### Data extract
========================================================================

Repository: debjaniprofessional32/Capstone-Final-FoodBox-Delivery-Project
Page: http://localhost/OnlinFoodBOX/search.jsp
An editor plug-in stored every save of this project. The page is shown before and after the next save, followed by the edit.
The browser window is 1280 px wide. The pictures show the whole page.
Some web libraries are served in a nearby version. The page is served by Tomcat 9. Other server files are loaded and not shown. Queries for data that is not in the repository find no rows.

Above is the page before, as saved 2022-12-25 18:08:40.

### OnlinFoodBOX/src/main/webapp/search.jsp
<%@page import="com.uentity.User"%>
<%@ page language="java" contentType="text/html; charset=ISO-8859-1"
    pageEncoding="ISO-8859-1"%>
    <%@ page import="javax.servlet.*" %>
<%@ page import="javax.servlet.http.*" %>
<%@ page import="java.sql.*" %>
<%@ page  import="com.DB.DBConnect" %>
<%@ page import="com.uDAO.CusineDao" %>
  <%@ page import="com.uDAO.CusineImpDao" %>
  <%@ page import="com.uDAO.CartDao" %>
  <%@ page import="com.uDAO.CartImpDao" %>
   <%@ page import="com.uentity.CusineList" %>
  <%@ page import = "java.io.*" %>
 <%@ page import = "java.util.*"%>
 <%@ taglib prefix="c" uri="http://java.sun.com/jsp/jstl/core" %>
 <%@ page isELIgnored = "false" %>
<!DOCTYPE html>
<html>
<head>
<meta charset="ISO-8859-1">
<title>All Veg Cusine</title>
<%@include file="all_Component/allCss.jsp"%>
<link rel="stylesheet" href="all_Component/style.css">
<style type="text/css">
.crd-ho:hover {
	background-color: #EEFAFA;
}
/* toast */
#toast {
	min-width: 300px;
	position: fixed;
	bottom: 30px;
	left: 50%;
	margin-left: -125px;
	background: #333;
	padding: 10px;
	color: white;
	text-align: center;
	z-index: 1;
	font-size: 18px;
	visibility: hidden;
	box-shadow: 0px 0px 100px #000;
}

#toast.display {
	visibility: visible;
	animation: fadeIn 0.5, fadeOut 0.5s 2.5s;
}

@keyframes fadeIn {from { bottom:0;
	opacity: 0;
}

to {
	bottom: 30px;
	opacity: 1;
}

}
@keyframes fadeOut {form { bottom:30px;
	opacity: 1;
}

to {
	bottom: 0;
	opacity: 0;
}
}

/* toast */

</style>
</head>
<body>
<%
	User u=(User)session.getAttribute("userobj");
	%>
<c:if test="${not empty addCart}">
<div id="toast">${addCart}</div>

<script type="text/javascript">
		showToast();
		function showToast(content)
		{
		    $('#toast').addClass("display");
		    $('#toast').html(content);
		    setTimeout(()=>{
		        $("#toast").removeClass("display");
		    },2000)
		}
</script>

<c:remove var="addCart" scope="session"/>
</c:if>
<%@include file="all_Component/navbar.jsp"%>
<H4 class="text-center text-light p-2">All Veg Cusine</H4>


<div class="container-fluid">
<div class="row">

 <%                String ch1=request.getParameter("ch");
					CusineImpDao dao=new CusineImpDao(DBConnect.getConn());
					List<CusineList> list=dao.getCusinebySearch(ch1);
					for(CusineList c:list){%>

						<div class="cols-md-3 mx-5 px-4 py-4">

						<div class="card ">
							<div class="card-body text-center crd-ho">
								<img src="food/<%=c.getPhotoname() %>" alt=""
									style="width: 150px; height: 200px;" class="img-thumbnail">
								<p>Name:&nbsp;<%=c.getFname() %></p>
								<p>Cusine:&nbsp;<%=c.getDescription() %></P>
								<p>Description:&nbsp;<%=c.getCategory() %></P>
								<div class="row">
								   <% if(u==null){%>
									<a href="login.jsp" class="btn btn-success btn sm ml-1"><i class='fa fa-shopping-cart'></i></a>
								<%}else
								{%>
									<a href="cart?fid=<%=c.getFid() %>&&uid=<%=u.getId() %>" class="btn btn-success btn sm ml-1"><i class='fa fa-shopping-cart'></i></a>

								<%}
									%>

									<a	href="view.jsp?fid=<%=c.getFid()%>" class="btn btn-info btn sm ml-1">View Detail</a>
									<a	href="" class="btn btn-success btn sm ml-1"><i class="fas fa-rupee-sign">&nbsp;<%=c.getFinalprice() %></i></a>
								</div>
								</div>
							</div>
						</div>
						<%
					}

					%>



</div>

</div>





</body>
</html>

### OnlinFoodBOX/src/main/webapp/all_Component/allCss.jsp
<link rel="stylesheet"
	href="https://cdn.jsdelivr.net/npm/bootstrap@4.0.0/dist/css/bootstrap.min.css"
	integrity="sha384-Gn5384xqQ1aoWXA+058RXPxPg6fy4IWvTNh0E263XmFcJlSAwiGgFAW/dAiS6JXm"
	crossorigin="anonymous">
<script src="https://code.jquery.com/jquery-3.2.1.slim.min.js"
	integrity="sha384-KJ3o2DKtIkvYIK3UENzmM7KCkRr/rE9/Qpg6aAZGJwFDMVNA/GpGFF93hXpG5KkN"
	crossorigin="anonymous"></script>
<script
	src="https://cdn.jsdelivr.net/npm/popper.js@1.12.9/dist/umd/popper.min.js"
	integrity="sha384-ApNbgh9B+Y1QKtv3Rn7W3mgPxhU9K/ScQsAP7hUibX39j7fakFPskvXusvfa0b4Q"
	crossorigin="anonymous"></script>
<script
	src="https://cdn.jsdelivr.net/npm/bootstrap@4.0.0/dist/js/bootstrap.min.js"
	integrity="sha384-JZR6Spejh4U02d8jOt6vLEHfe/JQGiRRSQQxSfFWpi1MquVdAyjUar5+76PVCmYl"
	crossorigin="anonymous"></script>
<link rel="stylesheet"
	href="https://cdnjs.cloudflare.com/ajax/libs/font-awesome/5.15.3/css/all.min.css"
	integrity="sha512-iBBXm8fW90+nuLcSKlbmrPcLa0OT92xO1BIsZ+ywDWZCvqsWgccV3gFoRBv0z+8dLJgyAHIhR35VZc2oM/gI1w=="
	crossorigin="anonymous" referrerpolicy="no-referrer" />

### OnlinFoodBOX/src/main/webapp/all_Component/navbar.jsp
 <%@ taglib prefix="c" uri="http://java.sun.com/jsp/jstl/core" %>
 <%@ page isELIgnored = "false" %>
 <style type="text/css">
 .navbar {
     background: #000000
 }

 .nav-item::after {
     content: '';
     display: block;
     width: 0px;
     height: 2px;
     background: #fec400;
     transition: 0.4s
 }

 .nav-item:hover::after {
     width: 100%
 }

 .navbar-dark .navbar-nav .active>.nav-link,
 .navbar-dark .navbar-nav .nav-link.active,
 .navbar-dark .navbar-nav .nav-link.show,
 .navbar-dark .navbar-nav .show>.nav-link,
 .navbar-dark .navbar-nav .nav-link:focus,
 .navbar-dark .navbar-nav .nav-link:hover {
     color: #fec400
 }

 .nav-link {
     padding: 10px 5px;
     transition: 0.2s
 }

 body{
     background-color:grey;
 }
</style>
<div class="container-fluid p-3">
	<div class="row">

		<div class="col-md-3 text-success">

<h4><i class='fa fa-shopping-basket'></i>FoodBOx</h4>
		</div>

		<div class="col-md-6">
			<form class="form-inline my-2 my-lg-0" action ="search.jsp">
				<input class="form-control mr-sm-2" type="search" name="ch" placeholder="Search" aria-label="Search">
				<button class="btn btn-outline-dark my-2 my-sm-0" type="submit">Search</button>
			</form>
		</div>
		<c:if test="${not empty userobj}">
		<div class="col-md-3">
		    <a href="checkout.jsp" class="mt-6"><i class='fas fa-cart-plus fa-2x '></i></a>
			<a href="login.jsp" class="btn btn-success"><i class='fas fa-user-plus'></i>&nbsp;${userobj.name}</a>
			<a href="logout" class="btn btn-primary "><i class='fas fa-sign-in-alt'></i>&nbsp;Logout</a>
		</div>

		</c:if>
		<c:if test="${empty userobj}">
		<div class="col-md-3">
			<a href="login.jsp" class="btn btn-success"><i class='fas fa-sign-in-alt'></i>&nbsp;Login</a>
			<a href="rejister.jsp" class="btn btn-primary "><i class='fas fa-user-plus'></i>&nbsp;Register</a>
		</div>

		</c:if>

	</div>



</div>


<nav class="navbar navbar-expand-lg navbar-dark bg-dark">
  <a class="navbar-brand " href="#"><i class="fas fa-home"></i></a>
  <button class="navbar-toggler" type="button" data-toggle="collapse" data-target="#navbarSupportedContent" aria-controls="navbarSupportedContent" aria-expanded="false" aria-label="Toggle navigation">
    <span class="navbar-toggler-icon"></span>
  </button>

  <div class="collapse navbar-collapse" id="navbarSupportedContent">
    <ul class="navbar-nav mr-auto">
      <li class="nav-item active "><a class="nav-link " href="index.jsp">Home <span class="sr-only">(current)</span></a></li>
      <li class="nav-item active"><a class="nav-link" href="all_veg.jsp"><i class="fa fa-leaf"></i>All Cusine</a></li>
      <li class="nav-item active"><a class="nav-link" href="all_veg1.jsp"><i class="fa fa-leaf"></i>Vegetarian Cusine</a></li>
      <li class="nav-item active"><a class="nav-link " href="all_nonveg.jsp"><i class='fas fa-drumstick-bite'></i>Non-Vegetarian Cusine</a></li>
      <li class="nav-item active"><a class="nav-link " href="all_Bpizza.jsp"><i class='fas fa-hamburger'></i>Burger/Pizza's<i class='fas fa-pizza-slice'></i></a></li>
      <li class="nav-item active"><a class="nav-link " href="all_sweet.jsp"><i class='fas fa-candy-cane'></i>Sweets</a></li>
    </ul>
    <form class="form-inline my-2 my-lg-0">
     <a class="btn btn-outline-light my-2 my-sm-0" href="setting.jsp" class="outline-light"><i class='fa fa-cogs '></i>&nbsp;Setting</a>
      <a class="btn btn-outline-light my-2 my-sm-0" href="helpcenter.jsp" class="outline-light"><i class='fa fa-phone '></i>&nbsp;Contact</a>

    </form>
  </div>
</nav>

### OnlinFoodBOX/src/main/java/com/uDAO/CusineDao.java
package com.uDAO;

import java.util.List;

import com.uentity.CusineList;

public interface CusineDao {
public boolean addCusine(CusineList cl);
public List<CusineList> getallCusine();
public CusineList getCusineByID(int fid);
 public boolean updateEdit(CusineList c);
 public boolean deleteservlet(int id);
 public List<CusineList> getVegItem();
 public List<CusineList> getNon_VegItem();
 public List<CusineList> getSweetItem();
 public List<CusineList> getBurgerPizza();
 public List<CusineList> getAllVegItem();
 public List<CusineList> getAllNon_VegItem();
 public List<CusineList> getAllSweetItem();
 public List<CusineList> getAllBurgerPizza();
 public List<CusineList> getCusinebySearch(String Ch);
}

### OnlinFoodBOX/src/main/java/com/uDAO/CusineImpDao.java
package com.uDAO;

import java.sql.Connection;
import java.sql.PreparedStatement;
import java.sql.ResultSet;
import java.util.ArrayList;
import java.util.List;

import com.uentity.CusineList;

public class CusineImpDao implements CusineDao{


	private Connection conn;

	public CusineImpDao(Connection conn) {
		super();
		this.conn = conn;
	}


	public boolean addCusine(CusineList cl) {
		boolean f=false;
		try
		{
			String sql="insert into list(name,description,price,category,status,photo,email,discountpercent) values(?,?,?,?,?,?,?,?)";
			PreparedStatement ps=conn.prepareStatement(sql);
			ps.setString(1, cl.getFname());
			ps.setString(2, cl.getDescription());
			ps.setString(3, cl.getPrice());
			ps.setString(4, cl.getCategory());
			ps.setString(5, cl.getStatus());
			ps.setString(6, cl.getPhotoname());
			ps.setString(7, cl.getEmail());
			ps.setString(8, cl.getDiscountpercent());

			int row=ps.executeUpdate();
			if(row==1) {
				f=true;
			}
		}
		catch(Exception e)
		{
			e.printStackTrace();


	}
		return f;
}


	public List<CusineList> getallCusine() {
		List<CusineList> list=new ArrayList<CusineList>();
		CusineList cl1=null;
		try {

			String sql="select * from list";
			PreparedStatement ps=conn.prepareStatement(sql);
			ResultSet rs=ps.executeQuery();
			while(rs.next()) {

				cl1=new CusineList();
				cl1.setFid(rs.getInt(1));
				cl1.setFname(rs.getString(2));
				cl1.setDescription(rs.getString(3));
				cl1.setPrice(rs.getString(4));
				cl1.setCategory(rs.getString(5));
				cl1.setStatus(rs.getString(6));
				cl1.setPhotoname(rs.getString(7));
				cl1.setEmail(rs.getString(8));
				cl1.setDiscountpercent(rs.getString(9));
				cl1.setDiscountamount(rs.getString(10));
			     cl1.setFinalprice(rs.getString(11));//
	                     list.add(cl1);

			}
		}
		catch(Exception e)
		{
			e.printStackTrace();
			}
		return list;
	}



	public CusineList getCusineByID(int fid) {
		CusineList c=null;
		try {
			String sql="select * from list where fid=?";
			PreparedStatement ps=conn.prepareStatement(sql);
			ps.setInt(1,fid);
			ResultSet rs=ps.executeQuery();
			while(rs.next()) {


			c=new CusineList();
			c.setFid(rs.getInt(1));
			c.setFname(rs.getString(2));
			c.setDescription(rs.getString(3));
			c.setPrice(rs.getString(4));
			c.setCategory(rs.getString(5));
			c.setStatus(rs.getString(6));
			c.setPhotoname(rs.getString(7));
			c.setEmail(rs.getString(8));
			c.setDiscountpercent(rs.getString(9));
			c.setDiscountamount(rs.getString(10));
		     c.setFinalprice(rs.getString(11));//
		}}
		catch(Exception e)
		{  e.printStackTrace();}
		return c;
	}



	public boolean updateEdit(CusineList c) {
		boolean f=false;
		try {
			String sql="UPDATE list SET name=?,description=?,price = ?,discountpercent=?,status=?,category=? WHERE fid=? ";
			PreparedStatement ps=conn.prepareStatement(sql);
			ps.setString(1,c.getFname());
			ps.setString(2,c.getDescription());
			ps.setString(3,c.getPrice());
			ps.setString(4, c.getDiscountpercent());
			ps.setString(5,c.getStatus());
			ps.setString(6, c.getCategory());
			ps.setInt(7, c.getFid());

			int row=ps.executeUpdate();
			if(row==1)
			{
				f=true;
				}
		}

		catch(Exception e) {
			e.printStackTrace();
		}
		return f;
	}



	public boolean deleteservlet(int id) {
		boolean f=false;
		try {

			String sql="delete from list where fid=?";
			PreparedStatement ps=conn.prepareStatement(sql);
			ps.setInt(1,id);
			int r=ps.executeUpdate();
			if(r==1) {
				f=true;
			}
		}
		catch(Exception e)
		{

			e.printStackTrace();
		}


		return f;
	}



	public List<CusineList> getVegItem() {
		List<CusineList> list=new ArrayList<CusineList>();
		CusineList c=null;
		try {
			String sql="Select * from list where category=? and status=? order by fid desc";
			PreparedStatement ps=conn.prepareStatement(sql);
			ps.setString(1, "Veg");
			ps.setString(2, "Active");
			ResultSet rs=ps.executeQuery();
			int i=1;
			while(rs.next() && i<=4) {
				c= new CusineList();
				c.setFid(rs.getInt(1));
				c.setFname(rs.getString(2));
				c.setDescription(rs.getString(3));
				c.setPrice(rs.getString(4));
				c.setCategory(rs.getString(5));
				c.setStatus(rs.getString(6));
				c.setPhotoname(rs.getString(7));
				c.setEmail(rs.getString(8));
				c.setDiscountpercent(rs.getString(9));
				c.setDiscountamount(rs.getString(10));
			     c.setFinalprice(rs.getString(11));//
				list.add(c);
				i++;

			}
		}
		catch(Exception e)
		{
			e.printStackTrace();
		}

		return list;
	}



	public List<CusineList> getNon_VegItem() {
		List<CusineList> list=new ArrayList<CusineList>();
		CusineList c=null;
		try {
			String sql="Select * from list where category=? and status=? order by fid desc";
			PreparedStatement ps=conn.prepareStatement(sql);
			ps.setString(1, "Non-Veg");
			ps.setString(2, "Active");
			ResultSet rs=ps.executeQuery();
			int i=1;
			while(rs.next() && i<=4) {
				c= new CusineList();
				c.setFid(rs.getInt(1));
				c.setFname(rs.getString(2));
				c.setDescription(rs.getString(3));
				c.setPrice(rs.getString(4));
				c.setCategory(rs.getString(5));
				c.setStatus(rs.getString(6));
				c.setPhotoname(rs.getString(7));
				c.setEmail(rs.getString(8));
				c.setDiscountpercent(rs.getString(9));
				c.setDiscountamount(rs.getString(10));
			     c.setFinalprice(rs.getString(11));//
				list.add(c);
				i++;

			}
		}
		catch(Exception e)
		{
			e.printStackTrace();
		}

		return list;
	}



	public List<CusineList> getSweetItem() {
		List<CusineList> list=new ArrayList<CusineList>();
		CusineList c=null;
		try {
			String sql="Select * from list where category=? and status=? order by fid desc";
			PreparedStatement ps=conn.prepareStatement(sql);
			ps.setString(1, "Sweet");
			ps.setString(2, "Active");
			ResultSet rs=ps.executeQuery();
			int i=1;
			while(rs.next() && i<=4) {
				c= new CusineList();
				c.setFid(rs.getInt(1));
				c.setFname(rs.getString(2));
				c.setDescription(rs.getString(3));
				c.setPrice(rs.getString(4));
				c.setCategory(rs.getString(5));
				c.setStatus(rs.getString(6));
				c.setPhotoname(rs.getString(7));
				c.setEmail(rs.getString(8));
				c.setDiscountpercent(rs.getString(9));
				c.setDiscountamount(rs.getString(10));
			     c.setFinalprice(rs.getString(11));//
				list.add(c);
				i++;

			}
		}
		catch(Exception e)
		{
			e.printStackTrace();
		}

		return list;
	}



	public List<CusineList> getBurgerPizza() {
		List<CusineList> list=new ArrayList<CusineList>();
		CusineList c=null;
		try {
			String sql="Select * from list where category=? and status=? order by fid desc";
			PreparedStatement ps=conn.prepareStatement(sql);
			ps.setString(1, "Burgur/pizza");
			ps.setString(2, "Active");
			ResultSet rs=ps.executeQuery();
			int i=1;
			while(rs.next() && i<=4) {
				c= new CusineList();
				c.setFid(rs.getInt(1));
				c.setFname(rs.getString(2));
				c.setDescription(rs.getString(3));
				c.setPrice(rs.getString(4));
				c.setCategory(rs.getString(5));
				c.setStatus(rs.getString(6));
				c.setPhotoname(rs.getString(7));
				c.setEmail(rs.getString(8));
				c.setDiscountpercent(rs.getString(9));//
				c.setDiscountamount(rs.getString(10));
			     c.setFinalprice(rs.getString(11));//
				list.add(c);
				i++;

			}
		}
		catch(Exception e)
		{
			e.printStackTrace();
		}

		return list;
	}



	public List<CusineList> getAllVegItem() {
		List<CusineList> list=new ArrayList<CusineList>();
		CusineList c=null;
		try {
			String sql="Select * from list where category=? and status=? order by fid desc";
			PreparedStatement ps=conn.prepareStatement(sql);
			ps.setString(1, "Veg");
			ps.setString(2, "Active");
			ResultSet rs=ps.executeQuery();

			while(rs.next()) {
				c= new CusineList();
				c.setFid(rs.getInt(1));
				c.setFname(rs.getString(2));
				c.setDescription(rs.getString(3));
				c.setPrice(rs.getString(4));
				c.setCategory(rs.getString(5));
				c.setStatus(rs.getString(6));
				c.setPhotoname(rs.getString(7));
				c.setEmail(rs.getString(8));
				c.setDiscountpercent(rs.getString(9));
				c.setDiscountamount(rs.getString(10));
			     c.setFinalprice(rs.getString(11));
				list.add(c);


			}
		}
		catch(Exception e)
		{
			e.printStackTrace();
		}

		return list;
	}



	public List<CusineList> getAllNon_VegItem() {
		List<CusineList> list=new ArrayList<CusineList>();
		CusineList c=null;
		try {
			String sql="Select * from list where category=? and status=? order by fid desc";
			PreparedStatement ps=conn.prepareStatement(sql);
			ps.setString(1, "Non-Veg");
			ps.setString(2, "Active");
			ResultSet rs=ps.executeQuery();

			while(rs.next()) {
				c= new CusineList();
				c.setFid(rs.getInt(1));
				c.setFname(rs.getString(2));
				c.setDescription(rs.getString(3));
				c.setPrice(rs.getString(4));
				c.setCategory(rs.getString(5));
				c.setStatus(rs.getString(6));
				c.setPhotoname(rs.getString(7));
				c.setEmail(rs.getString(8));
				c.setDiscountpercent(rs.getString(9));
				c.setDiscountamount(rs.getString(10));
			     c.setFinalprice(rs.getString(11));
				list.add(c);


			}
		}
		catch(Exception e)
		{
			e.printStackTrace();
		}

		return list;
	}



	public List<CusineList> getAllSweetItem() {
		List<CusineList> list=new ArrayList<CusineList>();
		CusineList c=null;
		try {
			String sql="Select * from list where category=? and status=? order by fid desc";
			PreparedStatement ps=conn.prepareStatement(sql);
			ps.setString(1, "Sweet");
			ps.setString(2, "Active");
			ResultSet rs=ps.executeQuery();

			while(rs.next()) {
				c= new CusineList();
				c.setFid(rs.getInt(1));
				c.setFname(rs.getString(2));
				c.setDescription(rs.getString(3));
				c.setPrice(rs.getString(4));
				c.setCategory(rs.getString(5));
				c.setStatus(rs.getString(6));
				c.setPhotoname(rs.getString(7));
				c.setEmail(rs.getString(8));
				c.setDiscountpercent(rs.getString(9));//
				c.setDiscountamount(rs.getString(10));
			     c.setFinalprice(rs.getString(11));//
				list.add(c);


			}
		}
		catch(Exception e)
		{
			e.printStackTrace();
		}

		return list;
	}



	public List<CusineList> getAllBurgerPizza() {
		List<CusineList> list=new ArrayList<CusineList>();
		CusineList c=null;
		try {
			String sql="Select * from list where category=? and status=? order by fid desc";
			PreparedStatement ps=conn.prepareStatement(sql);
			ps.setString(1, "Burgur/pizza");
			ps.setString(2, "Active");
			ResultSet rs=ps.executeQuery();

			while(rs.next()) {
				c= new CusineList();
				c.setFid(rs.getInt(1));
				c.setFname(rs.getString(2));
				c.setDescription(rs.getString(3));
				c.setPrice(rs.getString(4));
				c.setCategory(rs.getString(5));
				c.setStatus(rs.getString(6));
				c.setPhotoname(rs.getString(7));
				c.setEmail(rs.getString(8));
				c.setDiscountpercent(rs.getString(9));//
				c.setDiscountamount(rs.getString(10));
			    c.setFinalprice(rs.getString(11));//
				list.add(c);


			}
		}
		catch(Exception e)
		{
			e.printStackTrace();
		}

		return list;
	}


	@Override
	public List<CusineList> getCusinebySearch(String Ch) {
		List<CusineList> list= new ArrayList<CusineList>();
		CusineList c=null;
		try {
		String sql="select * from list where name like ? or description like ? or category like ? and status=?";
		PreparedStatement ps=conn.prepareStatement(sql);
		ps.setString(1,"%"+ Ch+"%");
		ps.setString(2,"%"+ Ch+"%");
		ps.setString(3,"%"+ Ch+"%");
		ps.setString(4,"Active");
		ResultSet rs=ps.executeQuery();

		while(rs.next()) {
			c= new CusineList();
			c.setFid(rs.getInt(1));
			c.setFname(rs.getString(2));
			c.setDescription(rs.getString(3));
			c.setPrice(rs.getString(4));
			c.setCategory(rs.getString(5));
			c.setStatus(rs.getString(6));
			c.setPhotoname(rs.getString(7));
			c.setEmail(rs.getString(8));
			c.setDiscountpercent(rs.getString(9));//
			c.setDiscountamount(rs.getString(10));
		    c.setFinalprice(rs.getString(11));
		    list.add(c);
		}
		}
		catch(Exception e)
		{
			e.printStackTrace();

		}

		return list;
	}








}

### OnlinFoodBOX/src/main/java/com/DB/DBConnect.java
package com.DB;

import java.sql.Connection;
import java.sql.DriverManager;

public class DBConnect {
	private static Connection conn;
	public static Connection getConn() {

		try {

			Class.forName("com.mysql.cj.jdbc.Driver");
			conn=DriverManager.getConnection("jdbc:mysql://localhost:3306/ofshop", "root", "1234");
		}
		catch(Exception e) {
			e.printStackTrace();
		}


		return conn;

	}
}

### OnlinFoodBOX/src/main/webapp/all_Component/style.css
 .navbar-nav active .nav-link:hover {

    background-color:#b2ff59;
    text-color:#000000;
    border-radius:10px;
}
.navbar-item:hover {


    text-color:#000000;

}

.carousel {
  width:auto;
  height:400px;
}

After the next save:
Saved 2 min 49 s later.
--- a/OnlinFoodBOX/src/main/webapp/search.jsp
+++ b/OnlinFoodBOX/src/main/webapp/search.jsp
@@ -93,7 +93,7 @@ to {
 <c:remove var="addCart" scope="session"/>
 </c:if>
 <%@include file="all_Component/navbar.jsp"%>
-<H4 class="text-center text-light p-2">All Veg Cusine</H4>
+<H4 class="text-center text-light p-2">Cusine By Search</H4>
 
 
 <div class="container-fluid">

========================================================================

### Exercise requirements
Going through the listing above, copy out every line that has the string "bottom".

### Answer section
	bottom: 30px;
@keyframes fadeIn {from { bottom:0;
	bottom: 30px;
@keyframes fadeOut {form { bottom:30px;
	bottom: 0;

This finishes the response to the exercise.